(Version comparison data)
******************************
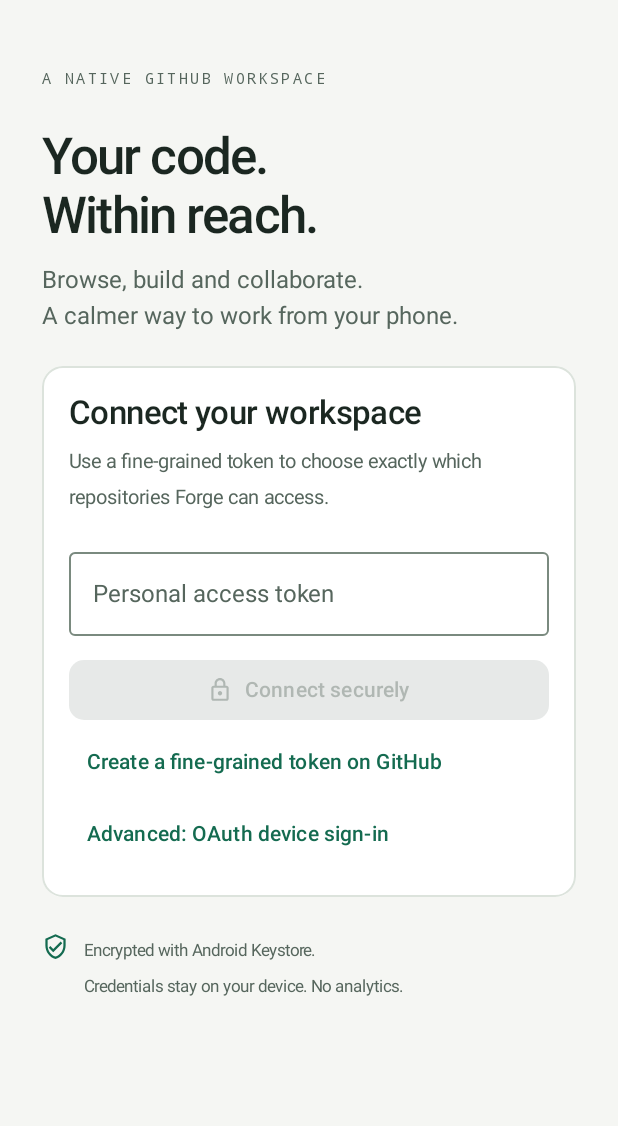
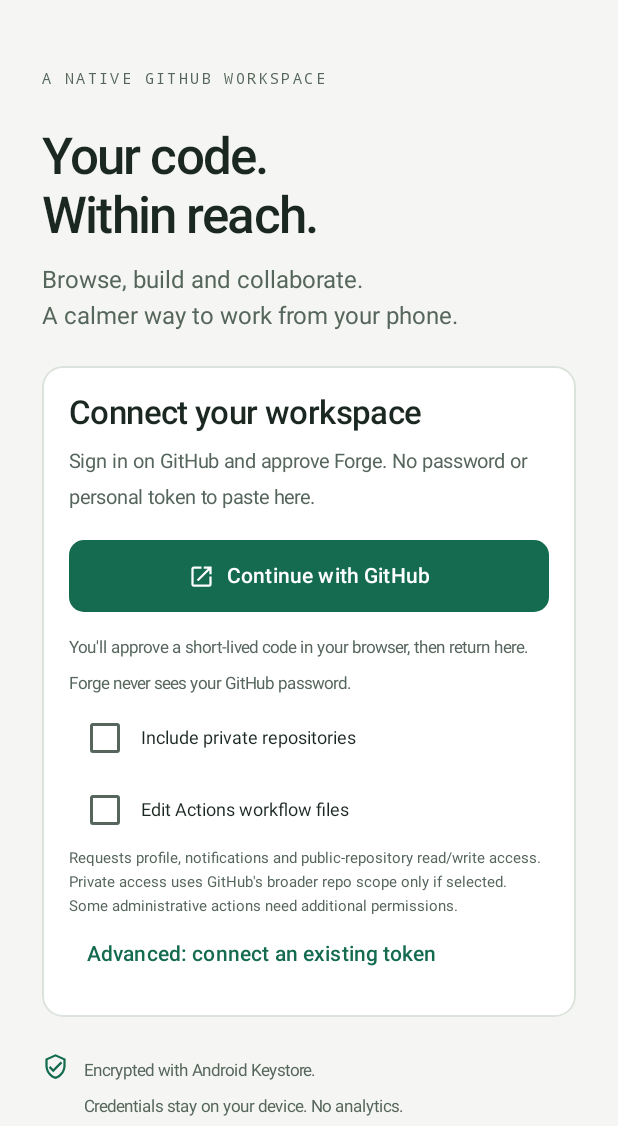
Before and after one commit to WaquarShaikh5555/eternalz-forge, an Android app built with Jetpack Compose: the screen it shows after launch (MainActivity), on a phone screen of 412 x 824 dp, the part 110-1236 px from its top. Run offline under Robolectric (Android 15) with nearby library versions, the phone set to English and light mode, and no system bars.

Commit message:
Make GitHub device authorization the primary token-free onboarding flow
Co-authored-by: arena-agent <297053741+arena-agent@users.noreply.github.com>

```diff
--- a/app/src/main/java/dev/eternalz/forge/ui/ForgeApp.kt
+++ b/app/src/main/java/dev/eternalz/forge/ui/ForgeApp.kt
@@ -22,6 +22,9 @@ import androidx.compose.ui.graphics.vector.ImageVector
 import androidx.compose.ui.graphics.Color
 import androidx.compose.ui.res.painterResource
 import dev.eternalz.forge.R
+import dev.eternalz.forge.BuildConfig
+import androidx.compose.ui.platform.LocalClipboardManager
+import androidx.compose.ui.text.AnnotatedString
 import androidx.compose.ui.platform.LocalContext
 import androidx.compose.ui.text.font.FontWeight
 import androidx.compose.ui.text.input.PasswordVisualTransformation
@@ -298,14 +301,17 @@ fun createRepoForm() = Form("createRepo", "New repository", listOf(Field("name",
         items(s.entries) { entry -> EntryRow(entry) { vm.open(entry) } }
         item { Row(Modifier.horizontalScroll(rememberScrollState()).padding(20.dp), horizontalArrangement = Arrangement.spacedBy(8.dp)) { SmallAction("Gists", Icons.Outlined.Code) { vm.accountList("Gists") }; SmallAction("Contributions", Icons.Outlined.CalendarMonth) { vm.contributions() }; SmallAction("Followers", Icons.Outlined.PeopleOutline, !s.busy) { vm.accountList("Followers") }; SmallAction("Following", Icons.Outlined.PeopleOutline, !s.busy) { vm.accountList("Following") } } }
         item { TextButton(onClick = { vm.form(Form("disconnect", "Disconnect @${s.account!!.login}?", warning = "Removes this account's credential, staged files, pins and recents from this device. Other accounts are untouched. This does NOT revoke access on GitHub; use Manage access or Tokens to revoke it there.", confirmation = s.account.login)) }, modifier = Modifier.padding(12.dp)) { Text("Disconnect this account", color = MaterialTheme.colorScheme.error) } }
-        item { Text("ETERNALZ FORGE / 0.2.0\nNative Android. No tracking. No WebViews.", Modifier.padding(20.dp), style = MaterialTheme.typography.labelSmall, color = MaterialTheme.colorScheme.onSurfaceVariant) }
+        item { Text("ETERNALZ FORGE / 0.3.0\nNative Android. No tracking. No WebViews.", Modifier.padding(20.dp), style = MaterialTheme.typography.labelSmall, color = MaterialTheme.colorScheme.onSurfaceVariant) }
     }
 }
 
-@Composable fun ConnectScreen(s: ForgeState, vm: ForgeViewModel, openLink: (String) -> Unit, embedded: Boolean = false) {
+@Composable fun ConnectScreen(s: ForgeState, vm: ForgeViewModel, openLink: (String) -> Unit, embedded: Boolean = false, oauthClientId: String = BuildConfig.GITHUB_OAUTH_CLIENT_ID) {
     var token by remember { mutableStateOf("") } // Intentionally never saveable / persisted before validation.
-    var client by rememberSaveable { mutableStateOf("") }
-    var tokenMode by remember { mutableStateOf(true) }
+    var tokenMode by rememberSaveable { mutableStateOf(false) }
+    var privateRepositories by rememberSaveable { mutableStateOf(false) }
+    var workflowFiles by rememberSaveable { mutableStateOf(false) }
+    var setupRequired by remember { mutableStateOf(false) }
+    val clipboard = LocalClipboardManager.current
     Box(Modifier.fillMaxWidth(), contentAlignment = Alignment.TopCenter) {
     Column(Modifier.widthIn(max = 520.dp).fillMaxWidth().then(if(embedded) Modifier.heightIn(max = 650.dp) else Modifier.fillMaxHeight().systemBarsPadding()).verticalScroll(rememberScrollState()).padding(28.dp)) {
         if (!embedded) {
@@ -326,25 +332,45 @@ fun createRepoForm() = Form("createRepo", "New repository", listOf(Field("name",
             border = BorderStroke(1.dp, MaterialTheme.colorScheme.outlineVariant)) {
         Column(Modifier.fillMaxWidth().padding(18.dp)) {
         s.error?.let { MessageStrip(it, true, vm::clearError) }
-        if (s.busy) LinearProgressIndicator(Modifier.fillMaxWidth())
+        if (s.busy || s.authorizing) LinearProgressIndicator(Modifier.fillMaxWidth())
         if (s.login != null) {
-            Eyebrow("Enter this code on GitHub")
+            Eyebrow("1. Copy this one-time sign-in code")
             Text(s.login.code, fontFamily = Mono, fontSize = 30.sp, color = MaterialTheme.colorScheme.primary, modifier = Modifier.padding(vertical = 16.dp))
-            Button(onClick = { openLink(s.login.uri) }, modifier = Modifier.fillMaxWidth(), shape = RoundedCornerShape(10.dp)) { Text("Continue on GitHub") }
+            TextButton(onClick = { clipboard.setText(AnnotatedString(s.login.code)) }) {
+                Icon(Icons.Outlined.ContentCopy, null, Modifier.size(16.dp)); Text("Copy sign-in code", Modifier.padding(start = 8.dp))
+            }
+            Button(onClick = { openLink(s.login.uri) }, modifier = Modifier.fillMaxWidth(), shape = RoundedCornerShape(10.dp)) { Text("2. Approve on GitHub") }
             Text("Waiting for authorization… expires in ${s.login.expires / 60} minutes. Return here after approving.", fontSize = 12.sp, modifier = Modifier.padding(top = 12.dp))
             TextButton(onClick = vm::cancelLogin) { Text("Cancel sign-in") }
         } else if (tokenMode) {
-            Text("Connect your workspace", style = MaterialTheme.typography.titleLarge)
+            Text("Manual token connection", style = MaterialTheme.typography.titleLarge)
             Text("Use a fine-grained token to choose exactly which repositories Forge can access.", fontSize = 13.sp, color = MaterialTheme.colorScheme.onSurfaceVariant, modifier = Modifier.padding(top = 8.dp, bottom = 16.dp))
             OutlinedTextField(token, { token = it }, label = { Text("Personal access token") }, visualTransformation = PasswordVisualTransformation(), keyboardOptions = KeyboardOptions(keyboardType = KeyboardType.Password), singleLine = true, modifier = Modifier.fillMaxWidth())
             Button(onClick = { vm.connect(token); token = "" }, enabled = token.isNotBlank() && !s.busy, modifier = Modifier.fillMaxWidth().padding(top = 12.dp), shape = RoundedCornerShape(10.dp)) { Icon(Icons.Outlined.Lock, null, Modifier.size(17.dp)); Text("Connect securely", Modifier.padding(start = 8.dp)) }
             TextButton(onClick = { openLink("https://github.com/settings/personal-access-tokens/new") }) { Text("Create a fine-grained token on GitHub") }
-            TextButton(onClick = { tokenMode = false; token = "" }) { Text("Advanced: OAuth device sign-in") }
+            TextButton(onClick = { tokenMode = false; token = "" }) { Text("Back to GitHub sign-in") }
         } else {
-            OutlinedTextField(client, { client = it }, label = { Text("GitHub OAuth app client ID") }, supportingText = { Text("Public identifier, not a secret. The registered OAuth app must have device flow enabled.") }, modifier = Modifier.fillMaxWidth(), singleLine = true)
-            Button(onClick = { vm.deviceLogin(client) }, enabled = client.isNotBlank() && !s.busy, modifier = Modifier.fillMaxWidth().padding(top = 12.dp), shape = RoundedCornerShape(10.dp)) { Text("Connect with GitHub") }
-            Text("Device sign-in requests repo, read:user, notifications and workflow scopes for the full workspace. For narrower repository access, use a fine-grained token instead.", fontSize = 11.sp, color = MaterialTheme.colorScheme.onSurfaceVariant, modifier = Modifier.padding(top = 12.dp))
-            TextButton(onClick = { tokenMode = true }) { Text("Use a fine-grained token instead") }
+            Text("Connect your workspace", style = MaterialTheme.typography.titleLarge)
+            Text("Sign in on GitHub and approve Forge. No password or personal token to paste here.", fontSize = 13.sp, color = MaterialTheme.colorScheme.onSurfaceVariant, modifier = Modifier.padding(top = 8.dp, bottom = 16.dp))
+            Button(onClick = {
+                if (oauthClientId.isBlank()) setupRequired = true
+                else vm.deviceLogin(oauthClientId, privateRepositories, workflowFiles)
+            }, enabled = !s.busy && !s.authorizing, modifier = Modifier.fillMaxWidth().heightIn(min = 48.dp), shape = RoundedCornerShape(10.dp)) {
+                Icon(Icons.Outlined.OpenInNew, null, Modifier.size(18.dp))
+                Text(if (s.authorizing) "Getting sign-in code…" else "Continue with GitHub", Modifier.padding(start = 8.dp))
+            }
+            Text("You'll approve a short-lived code in your browser, then return here. Forge never sees your GitHub password.", fontSize = 11.sp, color = MaterialTheme.colorScheme.onSurfaceVariant, modifier = Modifier.padding(top = 12.dp))
+            Row(Modifier.fillMaxWidth(), verticalAlignment = Alignment.CenterVertically) {
+                Checkbox(privateRepositories, { privateRepositories = it }, enabled = !s.authorizing)
+                Text("Include private repositories", fontSize = 12.sp)
+            }
+            Row(Modifier.fillMaxWidth(), verticalAlignment = Alignment.CenterVertically) {
+                Checkbox(workflowFiles, { workflowFiles = it }, enabled = !s.authorizing)
+                Text("Edit Actions workflow files", fontSize = 12.sp)
+            }
+            Text("Requests profile, notifications and public-repository read/write access. Private access uses GitHub's broader repo scope only if selected. Some administrative actions need additional permissions.", fontSize = 10.sp, lineHeight = 16.sp, color = MaterialTheme.colorScheme.onSurfaceVariant)
+            if (s.authorizing) TextButton(onClick = vm::cancelLogin) { Text("Cancel sign-in") }
+            TextButton(onClick = { tokenMode = true }, enabled = !s.busy && !s.authorizing) { Text("Advanced: connect an existing token") }
         }
         } }
         Spacer(Modifier.height(24.dp))
@@ -352,6 +378,11 @@ fun createRepoForm() = Form("createRepo", "New repository", listOf(Field("name",
         Spacer(Modifier.height(24.dp))
     }
 }
+    if (setupRequired) AlertDialog(onDismissRequest = { setupRequired = false },
+        title = { Text("App owner setup needed") },
+        text = { Text("This development build has not been linked to Eternalz Forge's GitHub OAuth registration yet. The app owner must register it once, enable Device Flow, and configure its public client ID in the build. Regular users won't need to create tokens, register apps, or enter a client ID. No client secret belongs in the Android app.") },
+        confirmButton = { TextButton(onClick = { setupRequired = false; openLink("https://github.com/settings/applications/new") }) { Text("Owner: register app") } },
+        dismissButton = { TextButton(onClick = { setupRequired = false }) { Text("Close") } })
 }
 
 @Composable fun ActionSheet(form: Form, busy: Boolean, onDismiss: () -> Unit, onSubmit: (Map<String, String>) -> Unit) {
```
Also changed, not shown: app/build.gradle.kts (+20 -2 lines), app/src/main/java/dev/eternalz/forge/domain/DeviceAuthorization.kt (added, +24 -0 lines), app/src/main/java/dev/eternalz/forge/ui/ForgeViewModel.kt (+32 -14 lines), 7 other files.
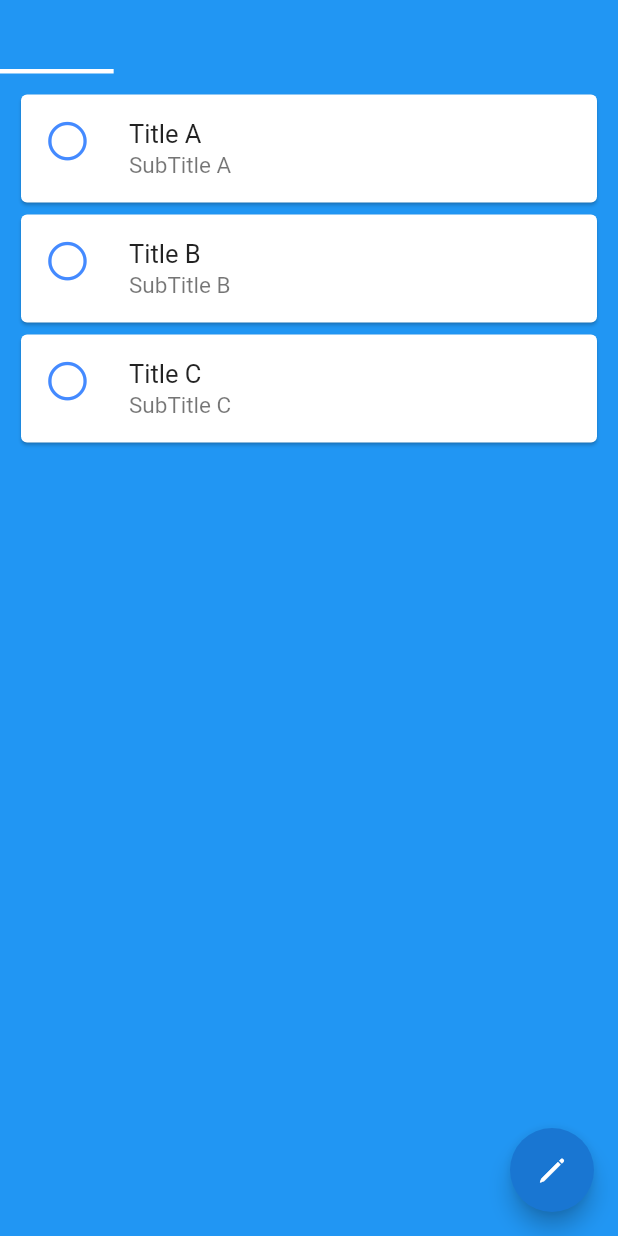
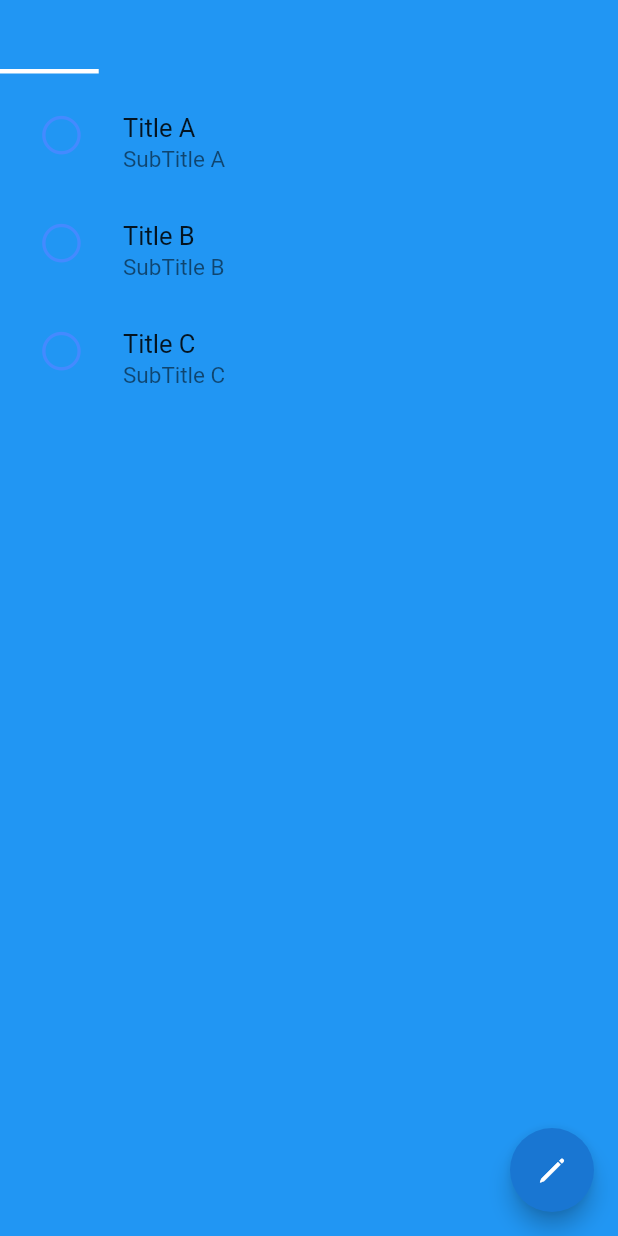
Before and after one commit to RyoichiNakai/ToDoList_Flutter, a Flutter app: the MyToDoListScreen screen opened directly, on a phone screen of 412 x 824 dp. Run offline on Flutter 3.47's test engine with Material 2 defaults, Android fonts, the phone set to English and light mode, and no system bars; our stand-ins replace sqflite; accounts and stored records are empty.

Commit message:
new commit

```diff
--- a/lib/pages/todolist_screen.dart
+++ b/lib/pages/todolist_screen.dart
@@ -63,12 +63,6 @@ class _MyToDoListScreenState extends State<MyToDoListScreen> {
                   .toList(),
             ),
           ),
-/*            ListView.builder(
-                itemCount: AppInfo.stringList.length,
-                itemBuilder: (BuildContext context, int index){
-                return _buildListItem(context, AppInfo.stringList[index]);
-                }
-            ),*/
         ),
       ),
     );
@@ -77,9 +71,8 @@ class _MyToDoListScreenState extends State<MyToDoListScreen> {
   Widget buildListItem(
       BuildContext context, String title, String dateTime, String key,
       {Function function}) {
-    return Card(
+     return ListTile(
       key: Key(key),
-      child: ListTile(
       leading: InkWell(
         onTap: () {
           setState(() {
@@ -96,7 +89,6 @@ class _MyToDoListScreenState extends State<MyToDoListScreen> {
       title: Text(title),
       subtitle: Text(dateTime),
       onTap: () {},
-      ),
       //todo:長く押したら周りが黒くなるのなんで
     );
   }
--- a/lib/widgets/bottom_appbar.dart
+++ b/lib/widgets/bottom_appbar.dart
@@ -12,16 +12,7 @@ class MyBottomAppBar {
           unselectedLabelColor: Theme.of(context).textSelectionColor,
           unselectedLabelStyle: TextStyle(fontSize: AppInfo.unselectedTabFontSize),
           labelColor: Theme.of(context).textSelectionColor,
-          labelStyle: TextStyle(fontSize: AppInfo.selectedTabFontSize, fontWeight: FontWeight.bold),
-/*            indicator: BoxDecoration(
-              color: Theme.of(context).primaryColor,
-              border: Border(
-                bottom: BorderSide(
-                  color: Theme.of(context).primaryColor,
-                  width: 2.0
-                )
-              )
-            ),*/
+          labelStyle: TextStyle(fontSize: AppInfo.unselectedTabFontSize),
           indicatorColor: Theme.of(context).textSelectionColor,
           indicatorWeight: 3.0,
           // タブに表示する内容
--- a/lib/widgets/top_appbar.dart
+++ b/lib/widgets/top_appbar.dart
@@ -31,7 +31,7 @@ class MyTopAppBar {
             children: <Widget>[
               _buildCupertinoNavigationBarLeading(context),
               Expanded(
-                child: Center(child: Text('TODOリスト', style: TextStyle(color: Colors.white)) )
+                child: Center(child: Text(''))
               ),
               _buildCupertinoNavigationBarTrailing(context)
             ],
```
Lines whose indentation alone changed are shown as unchanged.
******************************
(Problem description) The answer must consist of every line above that holds the string "import", copied exactly.

(Solution for this task)
@@ -22,6 +22,9 @@ import androidx.compose.ui.graphics.vector.ImageVector
 import androidx.compose.ui.graphics.Color
 import androidx.compose.ui.res.painterResource
 import dev.eternalz.forge.R
+import dev.eternalz.forge.BuildConfig
+import androidx.compose.ui.platform.LocalClipboardManager
+import androidx.compose.ui.text.AnnotatedString
 import androidx.compose.ui.platform.LocalContext
 import androidx.compose.ui.text.font.FontWeight
 import androidx.compose.ui.text.input.PasswordVisualTransformation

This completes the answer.